INPUT FOR THIS TASK:
◆ ◆ ◆ ◆ ◆ ◆ ◆

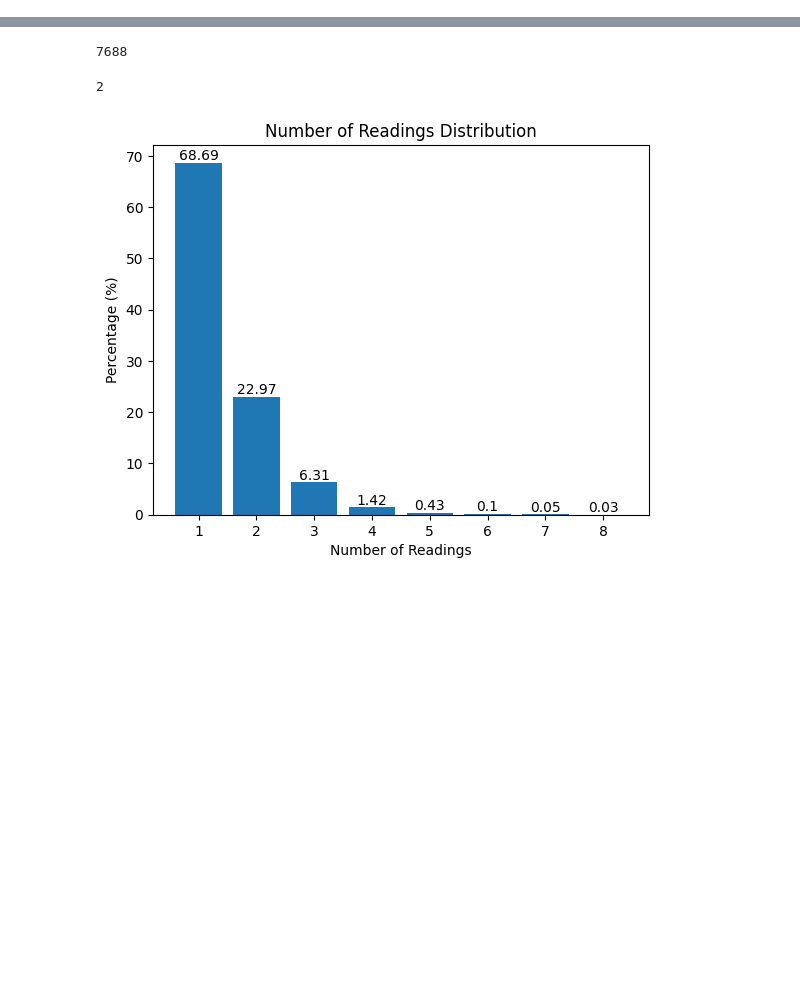
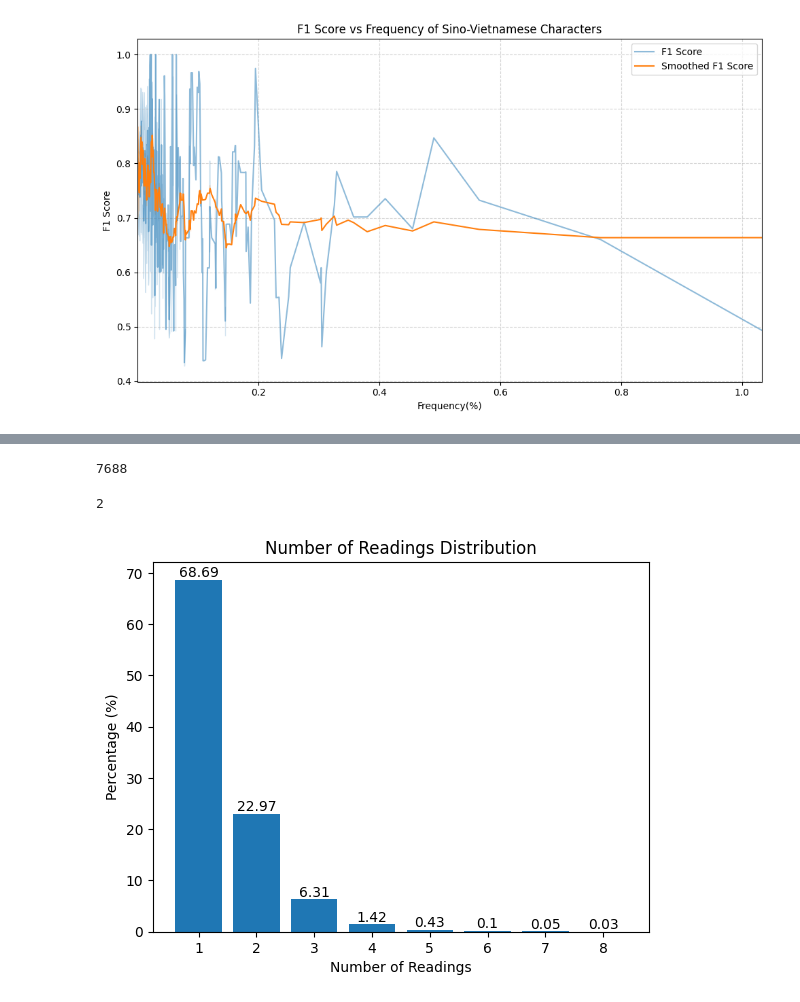
Before and after one commit to LalisaDNN/SinoVietnameseTranscriptionProject, a Jupyter notebook: plot_data.ipynb, the cells around one changed output, grey strips where cells are left out. Cells and saved outputs as stored; diff of their text form; code cells hidden in the pictures; blank space fills up the shorter version.

```diff
--- a/plot_data.ipynb
+++ b/plot_data.ipynb
@@ -0,0 +91,22 @@
+# %%
+# Apply rolling mean for smoothing
+df['smoothed_f1_100'] = df['f1'].rolling(window=30).mean()  # Adjust window size as needed
+df['smoothed_f1_10'] = df['f1'].rolling(window=3).mean()  # Adjust window size as needed
+
+
+# Plotting
+plt.figure(figsize=(10, 6))
+sns.lineplot(x="freq", y="smoothed_f1_10", data=df, alpha=0.5, label='F1 Score').set_xlim([df['freq'].min(), df['freq'].max()])
+sns.lineplot(x="freq", y="smoothed_f1_100", data=df, label='Smoothed F1 Score').set_xlim([df['freq'].min(), df['freq'].max()])
+plt.legend()
+
+plt.grid(linestyle='--', alpha=0.5)
+plt.xlabel('Frequency(%)')
+plt.ylabel('F1 Score')
+plt.title('F1 Score vs Frequency of Sino-Vietnamese Characters')
+plt.tight_layout()
+save_dir = "G:\OneDrive\OneDrive - Hanoi University of Science and Technology\Research\[24.07.28] Sino-Vietnamese Transcription\Figs"
+plt.savefig(os.path.join(save_dir, f'f1_vs_freq.svg'))
+plt.show()
+# %% [output]
+[figure, added]
```
Also changed, not shown: parts of 7 cells of this notebook, 2 other files.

◆ ◆ ◆ ◆ ◆ ◆ ◆

YOUR INSTRUCTIONS:
Pictures stay out. Write out everything else in the material exactly.

ANSWER BELOW:
Before and after one commit to LalisaDNN/SinoVietnameseTranscriptionProject, a Jupyter notebook: plot_data.ipynb, the cells around one changed output, grey strips where cells are left out. Cells and saved outputs as stored; diff of their text form; code cells hidden in the pictures; blank space fills up the shorter version.

```diff
--- a/plot_data.ipynb
+++ b/plot_data.ipynb
@@ -0,0 +91,22 @@
+# %%
+# Apply rolling mean for smoothing
+df['smoothed_f1_100'] = df['f1'].rolling(window=30).mean()  # Adjust window size as needed
+df['smoothed_f1_10'] = df['f1'].rolling(window=3).mean()  # Adjust window size as needed
+
+
+# Plotting
+plt.figure(figsize=(10, 6))
+sns.lineplot(x="freq", y="smoothed_f1_10", data=df, alpha=0.5, label='F1 Score').set_xlim([df['freq'].min(), df['freq'].max()])
+sns.lineplot(x="freq", y="smoothed_f1_100", data=df, label='Smoothed F1 Score').set_xlim([df['freq'].min(), df['freq'].max()])
+plt.legend()
+
+plt.grid(linestyle='--', alpha=0.5)
+plt.xlabel('Frequency(%)')
+plt.ylabel('F1 Score')
+plt.title('F1 Score vs Frequency of Sino-Vietnamese Characters')
+plt.tight_layout()
+save_dir = "G:\OneDrive\OneDrive - Hanoi University of Science and Technology\Research\[24.07.28] Sino-Vietnamese Transcription\Figs"
+plt.savefig(os.path.join(save_dir, f'f1_vs_freq.svg'))
+plt.show()
+# %% [output]
+[figure, added]
```
Also changed, not shown: parts of 7 cells of this notebook, 2 other files.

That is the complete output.